Key workers were needed to supervise production. The day to day experience gained on the battlefield dictated almost constant modification to all types of military equipment. As a result the production line was a somewhat chaotic arena in a perpetual state of flux.
Key workers were also needed in the area of design. Many of the machines necessary to make military parts had no peacetime counterpart. Engineers with the requisite design skills were in short supply, and those with prior manufacturing experience were an even rarer commodity.
So, in 1942 Bud joined the war effort. He would serve his country on the home front, building machine guns at AC.
At the same time he would have to help Ora with the engineering work. Their workload was diminished; since the start of the war they had recorded only ten plats. But the reduction in volume was countered by new difficulties in actually performing the work. Wartime surveying presented unique logistical problems.
The last day for peacetime production had been early in 1942 and soon after various consumer items were placed on the rationed list. Effective in mid-May, gasoline became one of those items with most drivers limited to a mere three gallons per week. Literally overnight it became impossible to make surveys in the out-county without conserving gasoline for weeks in advance.
Government decree had also halted the manufacture of virtually everything that contained metal, at least for civilian use. As a result, worn or lost metal items could not be replaced. This was evidenced by their set of eleven chaining pins, now reduced to eight, the missing ones having been lost on previous surveys. A brass plumb bob was also missing in action. As for steel tapes, they no longer possessed a single one that hadn't been patched several times with solder sleeves and rivets.
The actual setting of corners was also problematic. By 1944 it was nearly impossible to get iron pipe so their surveys of late were marked with simple wood hubs. These, of course, would rot and deteriorate and finally disappear within a few years due to contact with wet ground.
As a surveyor, this impermanence troubled him. He would be glad when the war was over so that the availability of metal would cease to be such a major civilian problem.
Until then he had military problems to deal with and the one at hand returned to the forefront of his thoughts as he reached the stairwell to the basement. In descending the steps the noise of the presses and drills and grinders subsided, and in the relative quiet that remained the faint smell of expended gunpowder hung in the air.
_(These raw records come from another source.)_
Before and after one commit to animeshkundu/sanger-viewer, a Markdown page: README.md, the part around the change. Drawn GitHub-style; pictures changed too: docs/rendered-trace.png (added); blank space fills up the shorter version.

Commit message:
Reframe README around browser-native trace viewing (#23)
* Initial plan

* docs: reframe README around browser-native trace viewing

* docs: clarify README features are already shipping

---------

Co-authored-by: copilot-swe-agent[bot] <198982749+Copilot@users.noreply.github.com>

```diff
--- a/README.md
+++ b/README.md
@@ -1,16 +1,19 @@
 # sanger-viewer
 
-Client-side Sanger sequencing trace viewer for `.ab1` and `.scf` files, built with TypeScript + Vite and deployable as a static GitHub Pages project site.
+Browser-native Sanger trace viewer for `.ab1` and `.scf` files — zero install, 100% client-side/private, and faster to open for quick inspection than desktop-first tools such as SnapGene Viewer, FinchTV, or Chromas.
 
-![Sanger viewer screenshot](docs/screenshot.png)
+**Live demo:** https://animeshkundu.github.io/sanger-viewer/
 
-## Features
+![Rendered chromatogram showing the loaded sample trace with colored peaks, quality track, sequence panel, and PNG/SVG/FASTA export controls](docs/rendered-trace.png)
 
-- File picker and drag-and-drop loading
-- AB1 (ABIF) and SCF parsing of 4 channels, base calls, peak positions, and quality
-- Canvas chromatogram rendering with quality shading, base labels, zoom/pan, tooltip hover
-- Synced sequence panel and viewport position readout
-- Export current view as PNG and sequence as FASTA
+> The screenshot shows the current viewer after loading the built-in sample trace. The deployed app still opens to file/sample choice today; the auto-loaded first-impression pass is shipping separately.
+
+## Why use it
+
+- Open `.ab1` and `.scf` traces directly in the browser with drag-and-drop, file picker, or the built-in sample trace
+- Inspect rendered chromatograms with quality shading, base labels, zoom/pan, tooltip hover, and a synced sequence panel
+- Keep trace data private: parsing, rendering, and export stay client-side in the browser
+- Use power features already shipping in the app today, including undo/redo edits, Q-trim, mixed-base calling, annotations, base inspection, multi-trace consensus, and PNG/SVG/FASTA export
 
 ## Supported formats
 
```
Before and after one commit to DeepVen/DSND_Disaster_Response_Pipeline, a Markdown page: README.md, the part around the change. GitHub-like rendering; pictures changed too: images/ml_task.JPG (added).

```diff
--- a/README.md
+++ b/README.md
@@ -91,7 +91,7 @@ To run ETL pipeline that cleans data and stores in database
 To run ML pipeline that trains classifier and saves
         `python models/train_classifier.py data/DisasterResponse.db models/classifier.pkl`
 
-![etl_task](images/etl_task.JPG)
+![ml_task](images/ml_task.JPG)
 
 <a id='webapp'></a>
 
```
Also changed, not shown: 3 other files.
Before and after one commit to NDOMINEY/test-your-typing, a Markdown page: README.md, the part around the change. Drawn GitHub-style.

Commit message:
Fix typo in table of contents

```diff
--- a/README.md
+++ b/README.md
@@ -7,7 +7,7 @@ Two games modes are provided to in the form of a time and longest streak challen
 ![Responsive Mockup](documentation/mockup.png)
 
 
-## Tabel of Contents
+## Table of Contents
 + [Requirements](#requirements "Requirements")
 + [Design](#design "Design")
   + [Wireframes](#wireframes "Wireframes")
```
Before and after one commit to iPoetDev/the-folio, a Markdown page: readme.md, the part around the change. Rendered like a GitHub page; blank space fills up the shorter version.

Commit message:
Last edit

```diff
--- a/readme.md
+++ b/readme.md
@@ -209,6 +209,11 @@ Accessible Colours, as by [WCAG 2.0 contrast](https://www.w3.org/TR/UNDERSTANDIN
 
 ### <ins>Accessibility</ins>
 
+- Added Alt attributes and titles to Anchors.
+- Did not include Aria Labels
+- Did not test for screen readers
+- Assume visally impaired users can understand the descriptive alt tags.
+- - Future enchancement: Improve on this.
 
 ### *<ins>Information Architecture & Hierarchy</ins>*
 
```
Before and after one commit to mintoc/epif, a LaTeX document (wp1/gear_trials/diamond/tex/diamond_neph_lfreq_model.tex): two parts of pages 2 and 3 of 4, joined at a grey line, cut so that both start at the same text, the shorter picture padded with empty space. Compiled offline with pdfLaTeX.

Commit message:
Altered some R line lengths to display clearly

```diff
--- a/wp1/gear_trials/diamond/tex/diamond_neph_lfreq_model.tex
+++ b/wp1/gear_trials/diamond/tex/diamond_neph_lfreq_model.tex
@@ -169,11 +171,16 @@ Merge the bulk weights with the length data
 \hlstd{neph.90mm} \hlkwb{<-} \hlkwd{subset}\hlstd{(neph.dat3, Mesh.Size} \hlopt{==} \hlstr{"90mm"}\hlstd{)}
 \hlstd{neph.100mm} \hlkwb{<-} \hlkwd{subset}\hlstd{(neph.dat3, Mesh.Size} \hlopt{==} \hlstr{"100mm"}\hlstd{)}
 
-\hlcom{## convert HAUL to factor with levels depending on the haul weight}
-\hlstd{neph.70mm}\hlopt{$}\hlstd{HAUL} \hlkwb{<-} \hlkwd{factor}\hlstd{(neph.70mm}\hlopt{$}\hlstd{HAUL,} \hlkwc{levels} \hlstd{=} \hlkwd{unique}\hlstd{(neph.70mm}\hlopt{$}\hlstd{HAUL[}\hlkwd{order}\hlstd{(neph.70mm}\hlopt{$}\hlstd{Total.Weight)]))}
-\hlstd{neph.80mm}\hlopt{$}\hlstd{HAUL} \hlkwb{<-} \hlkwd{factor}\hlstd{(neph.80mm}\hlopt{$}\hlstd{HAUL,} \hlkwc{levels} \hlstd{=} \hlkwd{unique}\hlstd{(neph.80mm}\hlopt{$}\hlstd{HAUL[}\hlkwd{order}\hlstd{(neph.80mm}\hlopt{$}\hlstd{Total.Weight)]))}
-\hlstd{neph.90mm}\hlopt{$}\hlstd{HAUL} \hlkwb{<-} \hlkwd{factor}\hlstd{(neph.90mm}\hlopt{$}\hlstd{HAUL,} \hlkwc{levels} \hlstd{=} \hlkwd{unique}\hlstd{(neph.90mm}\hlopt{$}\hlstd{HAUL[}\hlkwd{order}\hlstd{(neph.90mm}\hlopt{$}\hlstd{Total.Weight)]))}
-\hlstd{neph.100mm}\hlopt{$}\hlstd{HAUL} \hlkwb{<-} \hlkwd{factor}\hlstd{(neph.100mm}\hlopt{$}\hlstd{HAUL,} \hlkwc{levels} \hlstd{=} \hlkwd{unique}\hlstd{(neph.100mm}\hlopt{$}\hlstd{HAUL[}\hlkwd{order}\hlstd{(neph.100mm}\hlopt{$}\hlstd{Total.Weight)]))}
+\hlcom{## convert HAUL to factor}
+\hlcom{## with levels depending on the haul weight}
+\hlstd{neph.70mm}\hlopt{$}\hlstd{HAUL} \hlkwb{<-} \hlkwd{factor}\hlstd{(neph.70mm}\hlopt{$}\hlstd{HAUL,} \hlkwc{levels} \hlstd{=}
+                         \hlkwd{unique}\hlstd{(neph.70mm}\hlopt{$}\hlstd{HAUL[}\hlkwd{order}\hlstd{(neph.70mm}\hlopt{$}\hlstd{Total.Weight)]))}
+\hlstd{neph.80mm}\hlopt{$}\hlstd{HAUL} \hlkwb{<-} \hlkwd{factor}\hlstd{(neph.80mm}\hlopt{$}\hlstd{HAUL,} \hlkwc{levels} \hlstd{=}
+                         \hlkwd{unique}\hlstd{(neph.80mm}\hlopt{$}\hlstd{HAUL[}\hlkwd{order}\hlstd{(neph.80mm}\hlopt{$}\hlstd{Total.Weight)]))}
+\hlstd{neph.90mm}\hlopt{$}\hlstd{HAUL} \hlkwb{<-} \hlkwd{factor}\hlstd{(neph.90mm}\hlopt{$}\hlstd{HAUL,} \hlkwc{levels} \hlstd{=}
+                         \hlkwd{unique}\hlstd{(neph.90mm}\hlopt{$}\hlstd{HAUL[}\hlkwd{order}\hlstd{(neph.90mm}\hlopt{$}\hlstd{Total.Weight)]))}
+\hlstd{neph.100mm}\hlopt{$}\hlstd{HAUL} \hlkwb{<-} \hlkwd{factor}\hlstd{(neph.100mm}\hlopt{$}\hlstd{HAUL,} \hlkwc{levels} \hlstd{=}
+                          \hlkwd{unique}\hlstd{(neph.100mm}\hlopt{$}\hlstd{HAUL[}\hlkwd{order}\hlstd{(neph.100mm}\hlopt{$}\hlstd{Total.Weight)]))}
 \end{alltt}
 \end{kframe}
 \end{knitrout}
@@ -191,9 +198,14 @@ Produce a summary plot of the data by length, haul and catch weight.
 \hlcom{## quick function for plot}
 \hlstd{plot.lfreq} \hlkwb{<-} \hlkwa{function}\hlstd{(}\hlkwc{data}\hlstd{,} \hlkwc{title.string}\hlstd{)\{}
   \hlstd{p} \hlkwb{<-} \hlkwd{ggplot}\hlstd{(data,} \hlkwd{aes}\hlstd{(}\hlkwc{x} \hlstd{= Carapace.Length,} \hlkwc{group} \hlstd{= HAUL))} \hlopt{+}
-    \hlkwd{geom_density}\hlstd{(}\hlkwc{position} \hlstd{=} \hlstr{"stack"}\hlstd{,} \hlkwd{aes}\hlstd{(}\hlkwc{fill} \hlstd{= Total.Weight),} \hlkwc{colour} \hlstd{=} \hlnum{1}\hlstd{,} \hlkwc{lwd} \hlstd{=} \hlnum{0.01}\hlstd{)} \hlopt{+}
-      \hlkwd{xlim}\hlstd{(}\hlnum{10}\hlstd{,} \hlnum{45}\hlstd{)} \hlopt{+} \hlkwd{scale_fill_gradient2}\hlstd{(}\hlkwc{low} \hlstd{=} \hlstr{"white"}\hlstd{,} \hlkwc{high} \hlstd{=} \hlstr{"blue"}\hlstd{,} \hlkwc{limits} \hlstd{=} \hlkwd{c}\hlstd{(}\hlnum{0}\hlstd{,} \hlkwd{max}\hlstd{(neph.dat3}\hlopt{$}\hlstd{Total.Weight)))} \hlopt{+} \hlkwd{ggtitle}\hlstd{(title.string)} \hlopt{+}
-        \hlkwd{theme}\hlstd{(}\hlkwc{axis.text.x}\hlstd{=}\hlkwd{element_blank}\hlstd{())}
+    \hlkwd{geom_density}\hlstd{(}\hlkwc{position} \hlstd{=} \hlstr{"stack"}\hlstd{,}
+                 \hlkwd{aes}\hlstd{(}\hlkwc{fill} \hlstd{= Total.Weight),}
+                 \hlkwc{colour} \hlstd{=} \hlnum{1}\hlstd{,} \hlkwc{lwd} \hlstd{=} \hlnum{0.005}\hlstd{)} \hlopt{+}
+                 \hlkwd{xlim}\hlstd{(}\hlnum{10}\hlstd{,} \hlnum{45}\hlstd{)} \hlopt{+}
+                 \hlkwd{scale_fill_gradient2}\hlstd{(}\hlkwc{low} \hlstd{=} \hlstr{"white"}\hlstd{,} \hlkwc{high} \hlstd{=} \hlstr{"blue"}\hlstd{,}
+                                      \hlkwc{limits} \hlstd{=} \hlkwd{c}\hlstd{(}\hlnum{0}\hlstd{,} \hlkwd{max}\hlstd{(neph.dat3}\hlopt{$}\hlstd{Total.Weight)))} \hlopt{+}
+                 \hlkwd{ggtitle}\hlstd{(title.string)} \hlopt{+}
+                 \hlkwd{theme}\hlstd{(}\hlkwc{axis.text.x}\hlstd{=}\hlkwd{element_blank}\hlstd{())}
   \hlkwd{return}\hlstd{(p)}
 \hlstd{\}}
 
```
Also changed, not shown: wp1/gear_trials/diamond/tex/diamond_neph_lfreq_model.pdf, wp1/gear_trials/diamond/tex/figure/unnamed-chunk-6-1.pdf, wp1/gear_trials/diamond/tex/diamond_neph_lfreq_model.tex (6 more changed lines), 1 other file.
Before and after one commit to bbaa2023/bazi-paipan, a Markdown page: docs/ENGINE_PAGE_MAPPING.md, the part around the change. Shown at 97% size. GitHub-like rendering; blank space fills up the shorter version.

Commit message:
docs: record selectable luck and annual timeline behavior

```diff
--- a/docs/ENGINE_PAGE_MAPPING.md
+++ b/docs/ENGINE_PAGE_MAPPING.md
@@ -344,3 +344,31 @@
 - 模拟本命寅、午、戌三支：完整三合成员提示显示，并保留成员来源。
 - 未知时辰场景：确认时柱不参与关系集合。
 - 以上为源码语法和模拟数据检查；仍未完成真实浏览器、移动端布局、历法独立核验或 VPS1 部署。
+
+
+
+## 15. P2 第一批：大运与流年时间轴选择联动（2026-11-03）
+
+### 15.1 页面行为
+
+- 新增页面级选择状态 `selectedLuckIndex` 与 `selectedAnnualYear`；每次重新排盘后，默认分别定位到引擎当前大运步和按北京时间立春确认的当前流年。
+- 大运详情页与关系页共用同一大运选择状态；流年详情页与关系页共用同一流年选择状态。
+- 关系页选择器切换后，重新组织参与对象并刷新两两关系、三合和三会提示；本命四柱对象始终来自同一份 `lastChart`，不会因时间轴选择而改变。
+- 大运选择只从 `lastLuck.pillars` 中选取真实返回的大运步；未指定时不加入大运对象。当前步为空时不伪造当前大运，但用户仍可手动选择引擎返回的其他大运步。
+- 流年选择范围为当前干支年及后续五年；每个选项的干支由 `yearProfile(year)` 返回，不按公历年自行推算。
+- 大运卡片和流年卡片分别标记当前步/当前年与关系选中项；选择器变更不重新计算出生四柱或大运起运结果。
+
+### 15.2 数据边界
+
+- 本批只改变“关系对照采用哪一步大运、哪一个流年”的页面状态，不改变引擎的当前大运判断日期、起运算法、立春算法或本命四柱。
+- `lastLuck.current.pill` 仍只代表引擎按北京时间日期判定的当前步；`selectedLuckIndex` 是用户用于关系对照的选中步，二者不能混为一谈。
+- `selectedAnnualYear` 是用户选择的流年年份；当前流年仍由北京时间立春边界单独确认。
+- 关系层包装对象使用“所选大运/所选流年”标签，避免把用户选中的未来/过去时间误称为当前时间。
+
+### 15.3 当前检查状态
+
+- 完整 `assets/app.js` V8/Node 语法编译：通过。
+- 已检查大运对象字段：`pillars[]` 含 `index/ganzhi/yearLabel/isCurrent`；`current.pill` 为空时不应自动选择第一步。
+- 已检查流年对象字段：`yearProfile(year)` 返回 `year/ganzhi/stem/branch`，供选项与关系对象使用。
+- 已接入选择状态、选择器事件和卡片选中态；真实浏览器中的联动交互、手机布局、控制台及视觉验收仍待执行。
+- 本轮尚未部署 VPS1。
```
Finally, in turning the corner of a narrow aisle he arrived at the firing range and quickly assessed the damage.
He had to agree with the workers on the line--someone was going to catch hell.
(Author's note: One of those workers was a young "war momma," Doris Richards, who built aircraft machine guns at AC while her husband served in the Army.)